With the ringing of the lunch bell by renowned chef Ray McVinnie on Thursday 5 November, the fairy-lit, tree-lined dining lane within The Brickworks will open the doors to a tantalising line-up of restaurants and eateries. Locals and those further afield can delight in a range of cuisines at Goode Brothers; wood-fired BBQ outfit Cleaver & Co; coffee house Shaky Isles; popular contemporary Japanese bistro Wagamama; sushi bar Meso; Vietnamese restaurant Hansan; and Turkish/Greek fusion food purveyor Bodrum Kitchen.
On opening day, The Brickworks will usher in a new era of one-stop dining, entertainment and shopping options – and members of the community are invited to join the day’s celebrations and get a first taste of the new focal point of the central-west of Auckland.
Shortly afterwards, in mid-November, the 14-year absence of cinemas in the area will come to an end with the opening of Auckland’s first Reading Cinemas, which promises a crowd-pleasing mix of blockbuster and arthouse fare. The eight-screen complex will house a state-of-the-art Dolby Atmos surround system in its 400-seat TITAN cinema.
LynnMall Shopping Centre manager Lauren Riley says the opening of The Brickworks comes at a great time for the local region, the growth of which has prompted demand for superior dining and entertainment options for individuals, couples, families and groups of friends. “The Brickworks, in our view, will become the new hot spot that means locals can enjoy city-style dining conveniently close to home.

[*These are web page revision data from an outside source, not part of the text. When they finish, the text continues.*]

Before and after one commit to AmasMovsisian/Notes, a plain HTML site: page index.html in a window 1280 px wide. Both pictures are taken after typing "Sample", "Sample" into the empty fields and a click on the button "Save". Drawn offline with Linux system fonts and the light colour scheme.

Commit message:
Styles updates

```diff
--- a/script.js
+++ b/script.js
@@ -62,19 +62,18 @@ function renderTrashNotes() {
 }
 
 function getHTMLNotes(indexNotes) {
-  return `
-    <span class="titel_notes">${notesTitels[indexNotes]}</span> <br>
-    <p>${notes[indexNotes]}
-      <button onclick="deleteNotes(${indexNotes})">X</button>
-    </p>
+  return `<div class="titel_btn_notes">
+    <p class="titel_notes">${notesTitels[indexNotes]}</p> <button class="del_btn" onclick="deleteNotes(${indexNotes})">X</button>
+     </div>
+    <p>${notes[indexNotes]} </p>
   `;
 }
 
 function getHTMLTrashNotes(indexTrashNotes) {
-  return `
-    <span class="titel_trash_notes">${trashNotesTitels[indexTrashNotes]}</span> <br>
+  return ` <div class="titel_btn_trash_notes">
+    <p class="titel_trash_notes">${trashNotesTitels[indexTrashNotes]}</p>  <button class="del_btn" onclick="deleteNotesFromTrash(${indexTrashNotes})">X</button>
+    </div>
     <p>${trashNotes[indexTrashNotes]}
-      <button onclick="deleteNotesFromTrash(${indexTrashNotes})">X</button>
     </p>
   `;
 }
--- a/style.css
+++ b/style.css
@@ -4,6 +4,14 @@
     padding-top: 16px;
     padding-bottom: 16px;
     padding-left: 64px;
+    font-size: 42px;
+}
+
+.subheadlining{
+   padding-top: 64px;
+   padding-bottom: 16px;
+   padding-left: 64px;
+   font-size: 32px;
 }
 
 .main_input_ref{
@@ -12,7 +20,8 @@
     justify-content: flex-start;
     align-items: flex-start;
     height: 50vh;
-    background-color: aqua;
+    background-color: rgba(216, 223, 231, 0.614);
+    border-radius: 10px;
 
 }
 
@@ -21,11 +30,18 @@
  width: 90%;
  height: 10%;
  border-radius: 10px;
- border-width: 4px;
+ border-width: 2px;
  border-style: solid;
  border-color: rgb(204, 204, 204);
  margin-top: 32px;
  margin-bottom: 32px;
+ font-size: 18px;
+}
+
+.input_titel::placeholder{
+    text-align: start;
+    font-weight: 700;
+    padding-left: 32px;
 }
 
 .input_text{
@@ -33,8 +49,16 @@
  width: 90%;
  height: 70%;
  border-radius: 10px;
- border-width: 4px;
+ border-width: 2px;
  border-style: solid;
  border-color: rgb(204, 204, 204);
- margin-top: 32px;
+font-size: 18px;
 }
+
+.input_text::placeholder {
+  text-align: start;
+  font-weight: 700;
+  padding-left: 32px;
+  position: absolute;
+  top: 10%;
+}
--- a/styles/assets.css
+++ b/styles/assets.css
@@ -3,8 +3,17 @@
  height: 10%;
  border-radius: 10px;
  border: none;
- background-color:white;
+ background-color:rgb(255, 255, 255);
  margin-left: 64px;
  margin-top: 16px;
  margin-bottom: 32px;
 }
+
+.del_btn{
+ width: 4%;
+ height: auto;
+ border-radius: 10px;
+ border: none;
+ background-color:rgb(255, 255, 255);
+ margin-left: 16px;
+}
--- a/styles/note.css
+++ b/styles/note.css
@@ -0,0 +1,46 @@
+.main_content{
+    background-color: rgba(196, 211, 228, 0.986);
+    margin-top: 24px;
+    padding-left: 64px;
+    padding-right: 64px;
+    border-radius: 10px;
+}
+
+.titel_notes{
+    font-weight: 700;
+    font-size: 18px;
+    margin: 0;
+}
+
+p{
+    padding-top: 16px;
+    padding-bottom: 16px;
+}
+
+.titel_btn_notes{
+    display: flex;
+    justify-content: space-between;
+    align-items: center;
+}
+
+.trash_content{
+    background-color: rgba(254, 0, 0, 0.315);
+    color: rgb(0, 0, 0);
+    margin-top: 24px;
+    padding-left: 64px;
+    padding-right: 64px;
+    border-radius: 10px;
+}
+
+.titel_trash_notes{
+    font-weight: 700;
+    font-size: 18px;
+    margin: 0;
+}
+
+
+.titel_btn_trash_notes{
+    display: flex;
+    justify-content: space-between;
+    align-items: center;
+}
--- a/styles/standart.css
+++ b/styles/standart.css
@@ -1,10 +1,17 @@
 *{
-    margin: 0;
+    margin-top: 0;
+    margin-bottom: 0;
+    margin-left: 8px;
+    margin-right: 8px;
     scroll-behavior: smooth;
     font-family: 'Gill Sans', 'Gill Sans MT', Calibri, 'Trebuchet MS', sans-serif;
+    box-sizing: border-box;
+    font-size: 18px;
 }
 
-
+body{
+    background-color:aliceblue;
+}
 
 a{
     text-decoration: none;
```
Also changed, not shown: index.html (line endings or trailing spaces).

And with LynnMall neighbouring the New Lynn Transportation Centre, it’s an easy train or bus ride from surrounding suburbs.”

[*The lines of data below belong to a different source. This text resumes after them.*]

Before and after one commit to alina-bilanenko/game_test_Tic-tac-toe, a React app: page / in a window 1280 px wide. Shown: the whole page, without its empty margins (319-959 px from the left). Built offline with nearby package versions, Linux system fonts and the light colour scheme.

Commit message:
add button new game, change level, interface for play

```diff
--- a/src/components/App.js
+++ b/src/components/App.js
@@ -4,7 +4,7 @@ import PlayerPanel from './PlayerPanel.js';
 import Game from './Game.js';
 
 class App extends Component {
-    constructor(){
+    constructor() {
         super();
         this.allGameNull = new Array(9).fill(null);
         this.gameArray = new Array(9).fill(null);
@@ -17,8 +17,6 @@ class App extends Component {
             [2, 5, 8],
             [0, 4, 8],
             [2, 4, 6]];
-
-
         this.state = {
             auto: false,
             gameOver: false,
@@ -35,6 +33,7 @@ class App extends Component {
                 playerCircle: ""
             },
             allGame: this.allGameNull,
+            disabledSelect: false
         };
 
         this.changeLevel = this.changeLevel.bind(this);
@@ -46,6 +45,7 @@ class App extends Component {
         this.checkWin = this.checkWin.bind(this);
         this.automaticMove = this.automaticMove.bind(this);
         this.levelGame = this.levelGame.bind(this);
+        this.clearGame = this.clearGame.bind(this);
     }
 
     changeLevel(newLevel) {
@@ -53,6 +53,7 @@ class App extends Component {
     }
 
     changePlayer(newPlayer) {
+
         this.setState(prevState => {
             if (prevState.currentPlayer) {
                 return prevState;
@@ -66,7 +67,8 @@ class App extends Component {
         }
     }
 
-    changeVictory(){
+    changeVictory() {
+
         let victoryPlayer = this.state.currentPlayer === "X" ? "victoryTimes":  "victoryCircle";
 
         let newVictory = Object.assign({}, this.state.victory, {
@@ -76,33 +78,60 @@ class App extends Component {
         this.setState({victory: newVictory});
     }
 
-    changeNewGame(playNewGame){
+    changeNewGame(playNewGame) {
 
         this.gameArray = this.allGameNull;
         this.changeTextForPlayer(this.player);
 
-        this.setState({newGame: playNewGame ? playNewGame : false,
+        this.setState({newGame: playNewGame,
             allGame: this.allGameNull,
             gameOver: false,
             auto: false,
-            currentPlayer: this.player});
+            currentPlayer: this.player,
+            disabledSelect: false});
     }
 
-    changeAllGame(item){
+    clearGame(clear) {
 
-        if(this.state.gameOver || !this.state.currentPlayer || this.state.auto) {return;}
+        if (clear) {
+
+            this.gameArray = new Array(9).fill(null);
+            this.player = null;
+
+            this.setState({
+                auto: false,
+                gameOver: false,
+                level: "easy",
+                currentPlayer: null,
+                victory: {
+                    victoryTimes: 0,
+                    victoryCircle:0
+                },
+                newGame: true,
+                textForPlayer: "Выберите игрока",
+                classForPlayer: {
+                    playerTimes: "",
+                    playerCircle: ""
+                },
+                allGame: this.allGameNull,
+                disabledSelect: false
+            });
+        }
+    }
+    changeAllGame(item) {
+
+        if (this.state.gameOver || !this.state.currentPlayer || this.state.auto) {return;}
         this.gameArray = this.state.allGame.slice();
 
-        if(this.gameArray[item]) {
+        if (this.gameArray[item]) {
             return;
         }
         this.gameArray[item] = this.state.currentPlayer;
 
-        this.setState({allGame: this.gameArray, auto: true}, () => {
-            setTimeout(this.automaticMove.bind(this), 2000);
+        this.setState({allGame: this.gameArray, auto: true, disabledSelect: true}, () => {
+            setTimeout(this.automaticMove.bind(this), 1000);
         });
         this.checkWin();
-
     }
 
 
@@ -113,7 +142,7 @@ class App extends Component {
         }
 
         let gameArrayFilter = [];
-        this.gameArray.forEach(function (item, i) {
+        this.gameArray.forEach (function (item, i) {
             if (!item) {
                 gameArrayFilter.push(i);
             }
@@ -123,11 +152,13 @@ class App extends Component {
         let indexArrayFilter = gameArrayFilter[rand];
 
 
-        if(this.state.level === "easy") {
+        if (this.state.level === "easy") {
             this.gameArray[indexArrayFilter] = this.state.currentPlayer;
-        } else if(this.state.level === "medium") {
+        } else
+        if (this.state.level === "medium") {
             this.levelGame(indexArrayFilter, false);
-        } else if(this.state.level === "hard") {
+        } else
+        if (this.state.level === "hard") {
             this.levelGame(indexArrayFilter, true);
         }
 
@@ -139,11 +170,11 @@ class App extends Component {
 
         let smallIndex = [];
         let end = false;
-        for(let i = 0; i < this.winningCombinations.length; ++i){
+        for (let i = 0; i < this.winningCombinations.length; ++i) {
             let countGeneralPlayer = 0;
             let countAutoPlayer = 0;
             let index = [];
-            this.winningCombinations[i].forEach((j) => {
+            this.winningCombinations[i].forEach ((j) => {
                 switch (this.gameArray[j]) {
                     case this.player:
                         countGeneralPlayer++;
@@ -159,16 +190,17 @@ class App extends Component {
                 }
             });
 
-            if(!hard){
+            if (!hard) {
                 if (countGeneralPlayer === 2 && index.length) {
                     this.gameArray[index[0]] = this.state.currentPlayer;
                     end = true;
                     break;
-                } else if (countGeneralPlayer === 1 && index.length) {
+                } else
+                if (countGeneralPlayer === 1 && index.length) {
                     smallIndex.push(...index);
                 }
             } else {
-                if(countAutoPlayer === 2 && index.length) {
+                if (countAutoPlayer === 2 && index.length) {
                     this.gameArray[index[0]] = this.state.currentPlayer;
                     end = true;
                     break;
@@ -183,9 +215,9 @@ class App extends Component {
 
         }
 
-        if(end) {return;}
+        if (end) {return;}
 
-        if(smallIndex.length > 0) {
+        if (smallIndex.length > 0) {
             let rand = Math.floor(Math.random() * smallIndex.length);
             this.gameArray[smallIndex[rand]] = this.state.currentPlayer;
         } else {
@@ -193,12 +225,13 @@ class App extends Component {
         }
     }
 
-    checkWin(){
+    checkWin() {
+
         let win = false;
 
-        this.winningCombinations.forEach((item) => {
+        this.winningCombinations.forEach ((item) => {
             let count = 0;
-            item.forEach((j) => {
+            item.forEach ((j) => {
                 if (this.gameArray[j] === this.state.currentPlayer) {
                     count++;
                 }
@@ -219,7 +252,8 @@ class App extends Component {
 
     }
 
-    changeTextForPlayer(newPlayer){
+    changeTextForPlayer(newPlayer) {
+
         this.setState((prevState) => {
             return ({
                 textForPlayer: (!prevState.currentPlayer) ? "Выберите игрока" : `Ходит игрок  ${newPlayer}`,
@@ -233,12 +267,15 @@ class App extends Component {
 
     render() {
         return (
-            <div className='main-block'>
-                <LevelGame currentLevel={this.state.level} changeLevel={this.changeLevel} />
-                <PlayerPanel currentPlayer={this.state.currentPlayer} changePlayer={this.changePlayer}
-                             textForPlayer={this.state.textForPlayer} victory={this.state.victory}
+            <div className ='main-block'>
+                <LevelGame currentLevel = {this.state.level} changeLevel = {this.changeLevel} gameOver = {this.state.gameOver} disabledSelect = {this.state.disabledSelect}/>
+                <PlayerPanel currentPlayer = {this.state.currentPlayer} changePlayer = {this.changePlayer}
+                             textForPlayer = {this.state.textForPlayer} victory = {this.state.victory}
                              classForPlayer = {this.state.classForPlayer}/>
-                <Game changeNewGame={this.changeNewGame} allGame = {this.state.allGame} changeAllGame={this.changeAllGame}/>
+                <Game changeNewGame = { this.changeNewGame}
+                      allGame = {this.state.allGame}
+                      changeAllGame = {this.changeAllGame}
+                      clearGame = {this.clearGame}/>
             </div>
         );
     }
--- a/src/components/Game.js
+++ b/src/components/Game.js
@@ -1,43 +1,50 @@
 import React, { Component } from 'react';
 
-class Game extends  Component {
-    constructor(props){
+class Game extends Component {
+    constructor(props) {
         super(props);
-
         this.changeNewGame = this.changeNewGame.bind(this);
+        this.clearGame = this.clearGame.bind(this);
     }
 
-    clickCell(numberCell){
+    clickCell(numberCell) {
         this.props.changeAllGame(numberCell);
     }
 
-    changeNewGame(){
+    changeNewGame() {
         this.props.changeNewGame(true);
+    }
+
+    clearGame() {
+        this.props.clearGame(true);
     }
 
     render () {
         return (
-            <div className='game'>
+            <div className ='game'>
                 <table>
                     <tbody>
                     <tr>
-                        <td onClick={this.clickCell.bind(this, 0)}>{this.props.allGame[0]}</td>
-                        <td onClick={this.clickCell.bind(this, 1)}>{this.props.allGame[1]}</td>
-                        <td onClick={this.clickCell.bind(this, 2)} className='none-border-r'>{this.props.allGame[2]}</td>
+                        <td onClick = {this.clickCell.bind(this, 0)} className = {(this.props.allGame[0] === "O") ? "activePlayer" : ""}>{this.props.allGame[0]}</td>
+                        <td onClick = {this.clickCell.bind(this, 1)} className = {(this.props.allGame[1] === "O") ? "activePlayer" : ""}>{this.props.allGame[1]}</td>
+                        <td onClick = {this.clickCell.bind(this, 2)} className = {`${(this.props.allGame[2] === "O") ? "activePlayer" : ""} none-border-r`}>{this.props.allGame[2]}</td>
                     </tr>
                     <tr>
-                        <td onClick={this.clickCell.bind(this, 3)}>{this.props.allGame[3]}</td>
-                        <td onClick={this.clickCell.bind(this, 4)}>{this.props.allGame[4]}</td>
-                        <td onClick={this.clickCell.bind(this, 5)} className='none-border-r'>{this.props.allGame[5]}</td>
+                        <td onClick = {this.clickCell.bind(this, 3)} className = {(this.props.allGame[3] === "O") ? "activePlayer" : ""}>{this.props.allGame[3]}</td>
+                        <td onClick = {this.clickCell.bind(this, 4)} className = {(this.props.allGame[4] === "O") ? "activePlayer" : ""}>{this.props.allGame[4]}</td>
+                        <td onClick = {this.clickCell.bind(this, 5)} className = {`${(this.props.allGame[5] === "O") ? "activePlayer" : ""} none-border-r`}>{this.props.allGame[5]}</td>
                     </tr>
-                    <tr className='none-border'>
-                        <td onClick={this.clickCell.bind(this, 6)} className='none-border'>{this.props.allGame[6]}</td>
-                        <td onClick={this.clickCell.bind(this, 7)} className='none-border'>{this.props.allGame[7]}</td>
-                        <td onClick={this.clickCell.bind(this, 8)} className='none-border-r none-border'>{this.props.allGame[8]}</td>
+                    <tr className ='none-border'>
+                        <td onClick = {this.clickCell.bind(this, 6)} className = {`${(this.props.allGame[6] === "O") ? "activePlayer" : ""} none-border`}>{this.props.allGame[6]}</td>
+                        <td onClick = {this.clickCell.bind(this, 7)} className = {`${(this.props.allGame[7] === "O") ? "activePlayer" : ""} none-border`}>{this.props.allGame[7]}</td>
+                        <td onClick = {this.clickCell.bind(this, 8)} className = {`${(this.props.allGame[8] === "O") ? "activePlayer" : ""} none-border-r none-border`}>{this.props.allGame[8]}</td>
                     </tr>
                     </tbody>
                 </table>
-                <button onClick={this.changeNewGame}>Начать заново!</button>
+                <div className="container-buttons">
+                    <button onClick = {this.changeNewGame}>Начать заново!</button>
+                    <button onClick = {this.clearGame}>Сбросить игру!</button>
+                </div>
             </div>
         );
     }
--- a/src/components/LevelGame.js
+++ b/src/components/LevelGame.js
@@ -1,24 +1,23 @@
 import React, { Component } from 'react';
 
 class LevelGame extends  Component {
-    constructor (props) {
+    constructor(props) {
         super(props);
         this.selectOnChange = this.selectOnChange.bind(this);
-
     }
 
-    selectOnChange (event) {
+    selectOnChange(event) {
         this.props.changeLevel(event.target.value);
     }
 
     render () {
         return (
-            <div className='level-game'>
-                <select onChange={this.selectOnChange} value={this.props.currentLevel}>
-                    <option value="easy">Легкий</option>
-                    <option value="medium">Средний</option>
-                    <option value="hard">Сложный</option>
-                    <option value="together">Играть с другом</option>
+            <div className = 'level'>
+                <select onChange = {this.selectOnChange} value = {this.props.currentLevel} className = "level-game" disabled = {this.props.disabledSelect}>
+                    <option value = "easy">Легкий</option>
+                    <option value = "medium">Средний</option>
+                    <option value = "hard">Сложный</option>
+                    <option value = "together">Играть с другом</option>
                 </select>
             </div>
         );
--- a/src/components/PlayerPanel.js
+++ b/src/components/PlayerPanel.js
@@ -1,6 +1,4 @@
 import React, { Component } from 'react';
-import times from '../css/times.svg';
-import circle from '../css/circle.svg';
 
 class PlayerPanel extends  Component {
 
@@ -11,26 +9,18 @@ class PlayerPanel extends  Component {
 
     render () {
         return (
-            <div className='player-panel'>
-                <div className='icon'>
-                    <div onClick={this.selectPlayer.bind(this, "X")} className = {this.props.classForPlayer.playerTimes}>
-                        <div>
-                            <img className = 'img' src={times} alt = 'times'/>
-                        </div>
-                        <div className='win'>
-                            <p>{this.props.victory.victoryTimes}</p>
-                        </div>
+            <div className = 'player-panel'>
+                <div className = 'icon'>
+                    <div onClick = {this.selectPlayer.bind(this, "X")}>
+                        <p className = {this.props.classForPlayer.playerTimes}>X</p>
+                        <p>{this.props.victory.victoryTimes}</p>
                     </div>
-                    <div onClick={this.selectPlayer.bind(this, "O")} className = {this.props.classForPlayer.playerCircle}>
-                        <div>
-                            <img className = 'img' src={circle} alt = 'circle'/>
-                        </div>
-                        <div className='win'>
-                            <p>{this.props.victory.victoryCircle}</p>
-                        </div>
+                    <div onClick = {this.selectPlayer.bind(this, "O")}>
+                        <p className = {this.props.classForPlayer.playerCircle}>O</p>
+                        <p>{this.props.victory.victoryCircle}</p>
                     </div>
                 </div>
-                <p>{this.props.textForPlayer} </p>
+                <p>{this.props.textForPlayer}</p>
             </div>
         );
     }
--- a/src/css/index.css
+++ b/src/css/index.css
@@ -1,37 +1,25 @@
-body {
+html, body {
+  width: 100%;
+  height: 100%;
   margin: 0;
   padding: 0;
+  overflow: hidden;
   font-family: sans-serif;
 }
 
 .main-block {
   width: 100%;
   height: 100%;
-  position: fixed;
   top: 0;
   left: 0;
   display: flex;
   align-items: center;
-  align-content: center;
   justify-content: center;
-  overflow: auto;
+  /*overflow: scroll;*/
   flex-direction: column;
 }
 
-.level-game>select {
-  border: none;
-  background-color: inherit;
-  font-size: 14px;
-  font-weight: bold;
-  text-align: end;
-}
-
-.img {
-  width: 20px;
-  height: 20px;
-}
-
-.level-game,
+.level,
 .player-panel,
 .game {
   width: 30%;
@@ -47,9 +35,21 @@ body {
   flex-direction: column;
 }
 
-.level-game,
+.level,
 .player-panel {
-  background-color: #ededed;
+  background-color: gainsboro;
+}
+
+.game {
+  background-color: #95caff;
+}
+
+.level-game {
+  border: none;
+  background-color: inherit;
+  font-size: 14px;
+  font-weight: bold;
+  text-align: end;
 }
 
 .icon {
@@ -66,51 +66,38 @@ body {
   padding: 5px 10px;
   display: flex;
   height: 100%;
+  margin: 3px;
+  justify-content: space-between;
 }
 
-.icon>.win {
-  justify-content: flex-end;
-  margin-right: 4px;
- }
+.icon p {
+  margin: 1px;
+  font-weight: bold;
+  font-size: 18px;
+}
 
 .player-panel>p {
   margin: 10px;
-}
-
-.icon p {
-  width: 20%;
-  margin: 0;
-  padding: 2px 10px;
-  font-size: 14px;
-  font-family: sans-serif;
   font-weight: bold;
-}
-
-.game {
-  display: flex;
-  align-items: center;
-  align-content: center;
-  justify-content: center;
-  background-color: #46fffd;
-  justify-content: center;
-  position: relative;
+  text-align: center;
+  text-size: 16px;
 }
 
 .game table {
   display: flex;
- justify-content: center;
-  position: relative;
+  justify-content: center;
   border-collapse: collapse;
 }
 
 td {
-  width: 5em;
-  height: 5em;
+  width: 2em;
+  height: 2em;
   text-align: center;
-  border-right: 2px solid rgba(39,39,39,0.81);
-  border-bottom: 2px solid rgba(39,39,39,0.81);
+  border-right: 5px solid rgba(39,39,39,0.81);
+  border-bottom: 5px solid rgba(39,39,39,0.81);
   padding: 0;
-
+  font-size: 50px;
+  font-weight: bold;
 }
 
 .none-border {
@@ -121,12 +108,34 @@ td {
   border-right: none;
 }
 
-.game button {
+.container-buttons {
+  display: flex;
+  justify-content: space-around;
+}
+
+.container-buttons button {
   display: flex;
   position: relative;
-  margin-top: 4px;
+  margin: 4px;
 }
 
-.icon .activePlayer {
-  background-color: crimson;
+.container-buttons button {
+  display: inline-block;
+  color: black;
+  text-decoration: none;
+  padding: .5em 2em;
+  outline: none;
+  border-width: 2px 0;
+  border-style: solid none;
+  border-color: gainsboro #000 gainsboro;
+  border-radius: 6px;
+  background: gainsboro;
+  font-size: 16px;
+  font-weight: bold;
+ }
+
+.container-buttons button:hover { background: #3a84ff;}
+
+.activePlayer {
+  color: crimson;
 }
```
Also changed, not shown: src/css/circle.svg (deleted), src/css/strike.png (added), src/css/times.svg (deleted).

The Brickworks, as the name suggests, has a brick façade that commemorates New Lynn’s heritage and aligns with the historic nature of LynnMall, which was New Zealand’s original shopping centre when it first opened its doors in 1963. The bricks were brought to the centre from the site of one of the oldest bakeries in Hastings, where it is believed the ovens were gas-fired. The bakery was converted to a panel beaters’ workshop before finally being demolished and its bricks given new life at The Brickworks.